Egyptian jokes and humor provide a short-cut to insights about Egyptian society and politics--or an end-run around the society's various repressions. Middle East Issues contributor Catherine Manfre, a writer and editor based in Cairo, runs down the state of everyday stand-up in Cairo.
Mubarak in Hell
President Hosni Mubarak of Egypt dies and goes to hell and is greeted by the devil. The devil says to him, “Since you were a leader of a country for many years, I’ll allow you to choose which room you’re tortured in for the rest of eternity.”
Mubarak walks down a corridor with doors on either side, opens the first door and inquires what type of torture he would endure. The man at the door says, “You’re tortured for eight hours with burning flames, eight hours of hot oil and eight hours in boiling water.”
Thinking he should try his luck elsewhere, Mubarak opens each door on the corridor and finds similar replies.
He comes to the final door. The man says he will endure twelve hours of torture on a terrible looking machine, followed by another twelve hours in a burning tub of oil. Mubarak tells him that sounds terrible, and he thinks he’ll just stick with the first door he opened.
The man leans in and whispers, “No sir, this is the Egyptian room, the supplies of oil are never delivered on time and our torture machines never work.”
Humor’s Way Out of Egypt’s Hells

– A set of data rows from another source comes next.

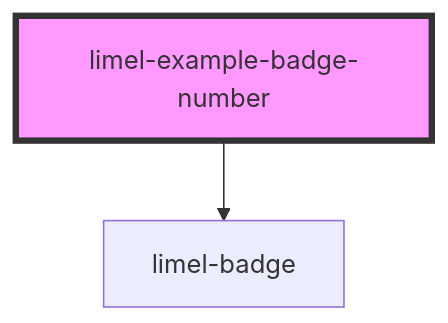
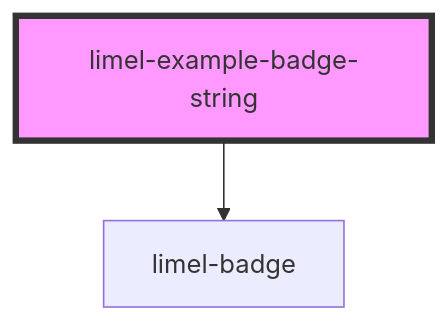
Before and after one commit to Lundalogik/lime-elements: the diagram in versions/PR-3783/markdown-docs/components/badge/examples/readme.md, drawn with Mermaid. The commit also changed other lines of this file and 6 other files, not shown here.

````diff
--- a/versions/PR-3783/markdown-docs/components/badge/examples/readme.md
+++ b/versions/PR-3783/markdown-docs/components/badge/examples/readme.md
@@ -24,5 +22,5 @@
 ```mermaid
 graph TD;
-  limel-example-badge-number --> limel-badge
-  style limel-example-badge-number fill:#f9f,stroke:#333,stroke-width:4px
+  limel-example-badge-string --> limel-badge
+  style limel-example-badge-string fill:#f9f,stroke:#333,stroke-width:4px
 ```
````
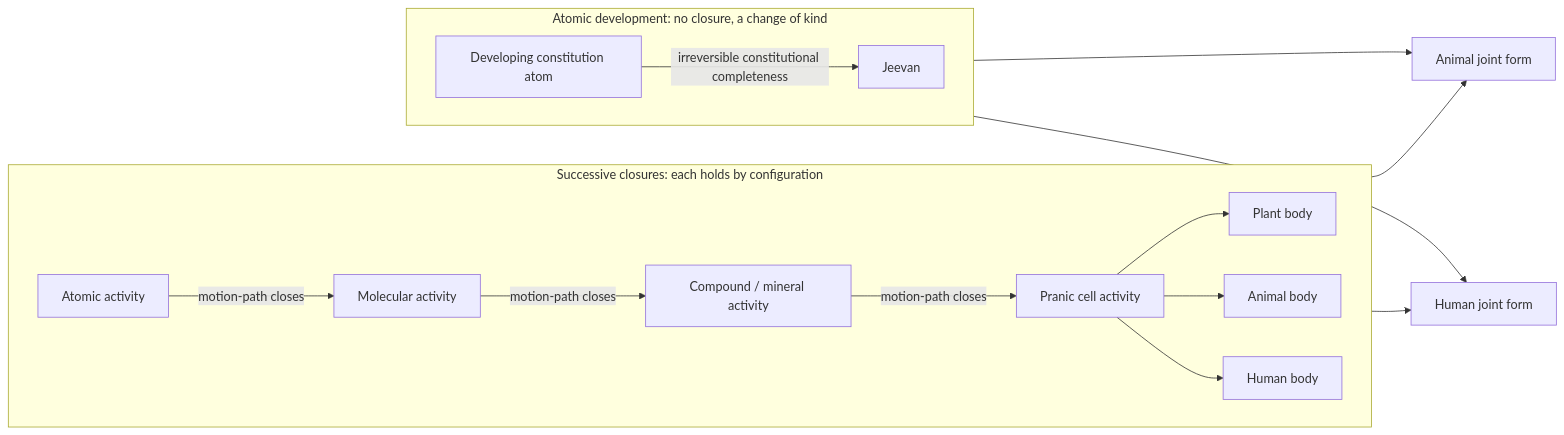
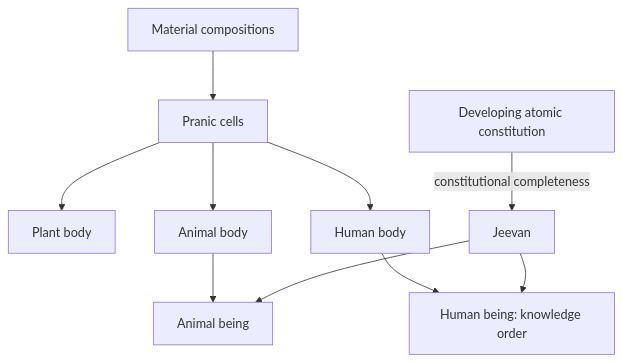
The first of 2 diagrams in Studies/A-State-Dynamic-Model-Of-Coexistence/A-State-Dynamic-Model-Of-Coexistence.md (raghavamohan/AnalyticMadhyasthDarshan), drawn with Mermaid before and after one commit. The commit also changed other lines of this file and 30 other files, not shown here.

````diff
--- a/Studies/A-State-Dynamic-Model-Of-Coexistence/A-State-Dynamic-Model-Of-Coexistence.md
+++ b/Studies/A-State-Dynamic-Model-Of-Coexistence/A-State-Dynamic-Model-Of-Coexistence.md
@@ -243,20 +182,12 @@
 ```mermaid
-flowchart LR
-    subgraph COMPOSITION["Successive closures: each holds by configuration"]
-      direction LR
-      ATOM["Atomic activity"] -->|"motion-path closes"| MOL["Molecular activity"]
-      MOL -->|"motion-path closes"| COMP["Compound / mineral activity"]
-      COMP -->|"motion-path closes"| CELL["Pranic cell activity"]
-      CELL --> PLANT["Plant body"]
-      CELL --> ANBODY["Animal body"]
-      CELL --> HUMBODY["Human body"]
-    end
-    subgraph ATOMIC["Atomic development: no closure, a change of kind"]
-      direction LR
-      DEV["Developing constitution atom"] -->|"irreversible constitutional completeness"| JEEVAN["Jeevan"]
-    end
-    ANBODY --> ANIMAL["Animal joint form"]
+flowchart TB
+    MATERIAL["Material compositions"] --> CELLS["Pranic cells"]
+    CELLS --> PLANT["Plant body"]
+    CELLS --> ANBODY["Animal body"]
+    CELLS --> HUMBODY["Human body"]
+    ATOM["Developing atomic constitution"] -->|"constitutional completeness"| JEEVAN["Jeevan"]
+    ANBODY --> ANIMAL["Animal being"]
     JEEVAN --> ANIMAL
-    HUMBODY --> HUMAN["Human joint form"]
+    HUMBODY --> HUMAN["Human being: knowledge order"]
     JEEVAN --> HUMAN
 ```
````
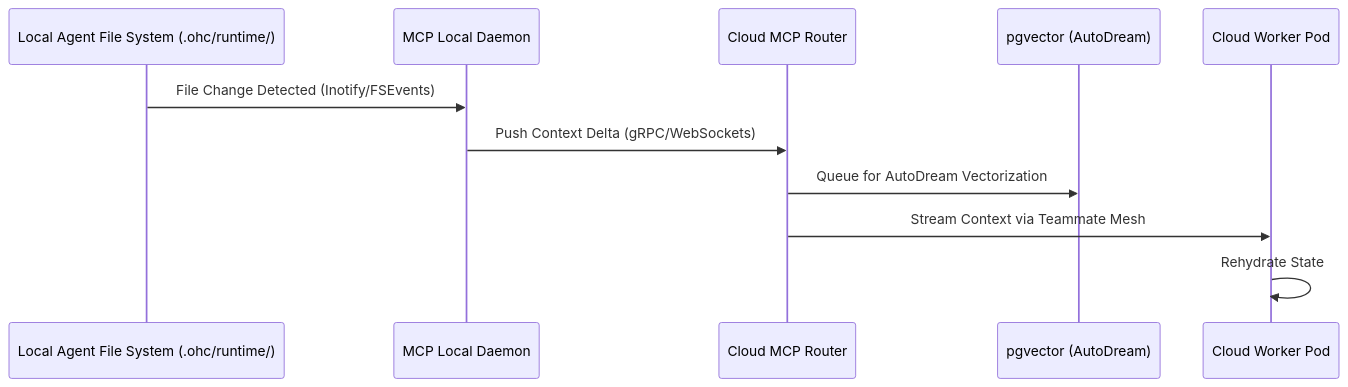
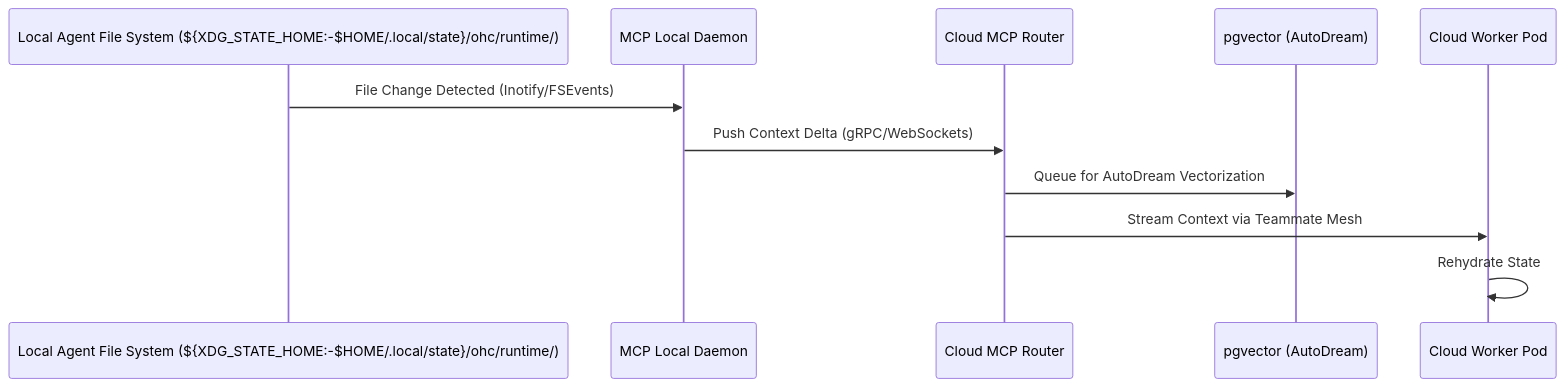
One commit to omnisolo-llc/onehumancorp changed the diagram in docs/walkthroughs/hybrid_fs_mcp_architecture.md. Above: the diagram before and after it, drawn with Mermaid. The commit also changed 182 other files, not shown here.

First line of the commit message:
refactor: migrate remaining top-level code into srcs and switch runtime defaults off .ohc

````diff
--- a/docs/walkthroughs/hybrid_fs_mcp_architecture.md
+++ b/docs/walkthroughs/hybrid_fs_mcp_architecture.md
@@ -11,14 +11,14 @@
 ```mermaid
 sequenceDiagram
-    participant LocalFS as Local Agent File System (.ohc/runtime/)
+    participant LocalFS as Local Agent File System (${XDG_STATE_HOME:-$HOME/.local/state}/ohc/runtime/)
     participant Sync as MCP Local Daemon
     participant Router as Cloud MCP Router
     participant Vector as pgvector (AutoDream)
     participant CloudAgent as Cloud Worker Pod
 
     LocalFS->>Sync: File Change Detected (Inotify/FSEvents)
     Sync->>Router: Push Context Delta (gRPC/WebSockets)
     Router->>Vector: Queue for AutoDream Vectorization
     Router->>CloudAgent: Stream Context via Teammate Mesh
     CloudAgent->>CloudAgent: Rehydrate State
 ```
````
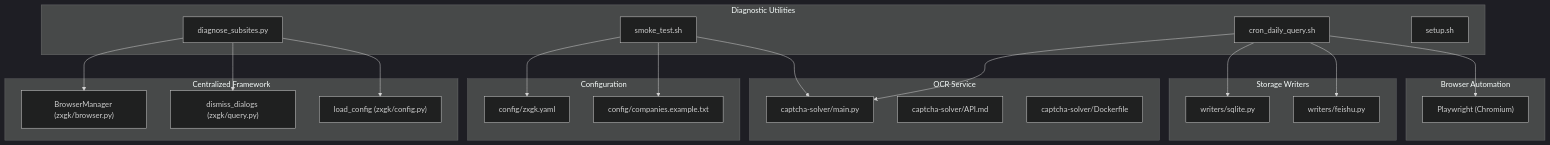
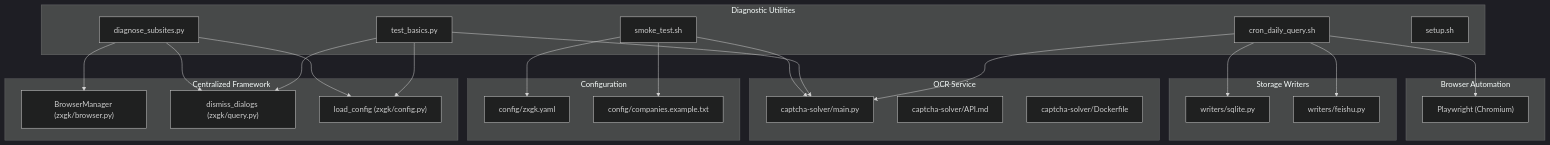
The first of 9 diagrams in .qoder/repowiki/en/content/System Diagnostics.md (supotato-ipj/zxgk_auto_query-skill), drawn with Mermaid (dark theme) before and after one commit. The commit also changed other lines of this file and 19 other files, not shown here.

````diff
--- a/.qoder/repowiki/en/content/System Diagnostics.md
+++ b/.qoder/repowiki/en/content/System Diagnostics.md
@@ -50,40 +54,44 @@
 ```mermaid
 graph TB
 subgraph "Centralized Framework"
 A["BrowserManager (zxgk/browser.py)"]
 B["dismiss_dialogs (zxgk/query.py)"]
 C["load_config (zxgk/config.py)"]
 end
 subgraph "Diagnostic Utilities"
 D["diagnose_subsites.py"]
 E["smoke_test.sh"]
-F["cron_daily_query.sh"]
-G["setup.sh"]
+F["test_basics.py"]
+G["cron_daily_query.sh"]
+H["setup.sh"]
 end
 subgraph "Configuration"
-H["config/zxgk.yaml"]
-I["config/companies.example.txt"]
+I["config/zxgk.yaml"]
+J["config/companies.example.txt"]
 end
 subgraph "Browser Automation"
-J["Playwright (Chromium)"]
+K["Playwright (Chromium)"]
 end
 subgraph "OCR Service"
-K["captcha-solver/main.py"]
-L["captcha-solver/API.md"]
-M["captcha-solver/Dockerfile"]
+L["captcha-solver/main.py"]
+M["captcha-solver/API.md"]
+N["captcha-solver/Dockerfile"]
 end
 subgraph "Storage Writers"
-N["writers/sqlite.py"]
-O["writers/feishu.py"]
+O["writers/sqlite.py"]
+P["writers/feishu.py"]
 end
 D --> A
 D --> B
 D --> C
-E --> H
 E --> I
-E --> K
-F --> J
-F --> K
-F --> N
-F --> O
+E --> J
+E --> L
+F --> C
+F --> B
+F --> L
+G --> K
+G --> L
+G --> O
+G --> P
 ```
````
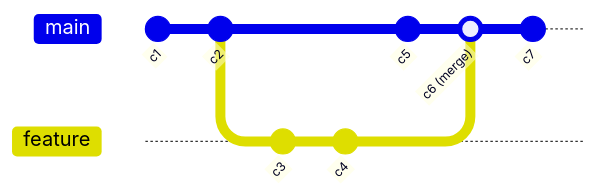
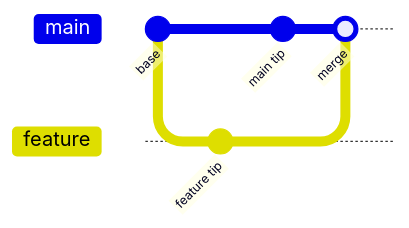
Before and after one commit to rust-util-collections/vsdb: the diagram in strata/docs/versioned.md, drawn with Mermaid. The commit also changed other lines of this file and 37 other files, not shown here.

````diff
--- a/strata/docs/versioned.md
+++ b/strata/docs/versioned.md
@@ -137,12 +140,9 @@
 ```mermaid
 gitGraph
-    commit id: "c1"
-    commit id: "c2"
+    commit id: "base"
     branch feature
-    commit id: "c3"
-    commit id: "c4"
+    commit id: "feature tip"
     checkout main
-    commit id: "c5"
-    merge feature id: "c6 (merge)"
-    commit id: "c7"
+    commit id: "main tip"
+    merge feature id: "merge"
 ```
````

While political expression is largely prohibited, inflation is on the rise, and little chance for social mobility, creating and telling jokes about conditions in Egypt is one way many people cope with the realities of life. It’s not exactly making lemonade from lemons, but at the very least it dulls the bitterness.
Many Egyptian jokes poke fun at political and economic conditions that most feel they can do little to change. Will poking fun at themselves and their country make things better? Probably not, but if you feel like you’re powerless to change your life, laughing can be a welcome relief.
Egypt’s Version of Florida Elections
Egypt is a democracy in the same sense that Earth was created in a week: it says so on paper, but the reality is very different. The Arab Republic of Egypt has had three presidents in its half-century modern history: Gamal Abdel Nasser, Anwar Sadat, and Hosni Mubarak. Mubarak has been in power since Sadat’s assassination in 1981, and while it seems that most don’t agree with him and think he does little for his country, he always seems to get a large percentage of the vote.
Egyptian President Hosni Mubarak is meeting with President Vladimir Putin of Russia. Putin asks Mubarak, “How do you always win with 99% of the vote? I wish I won with that type of percentage.” Mubarak responds, “Next time you have an election, let me know and I’ll send my people to help you out.”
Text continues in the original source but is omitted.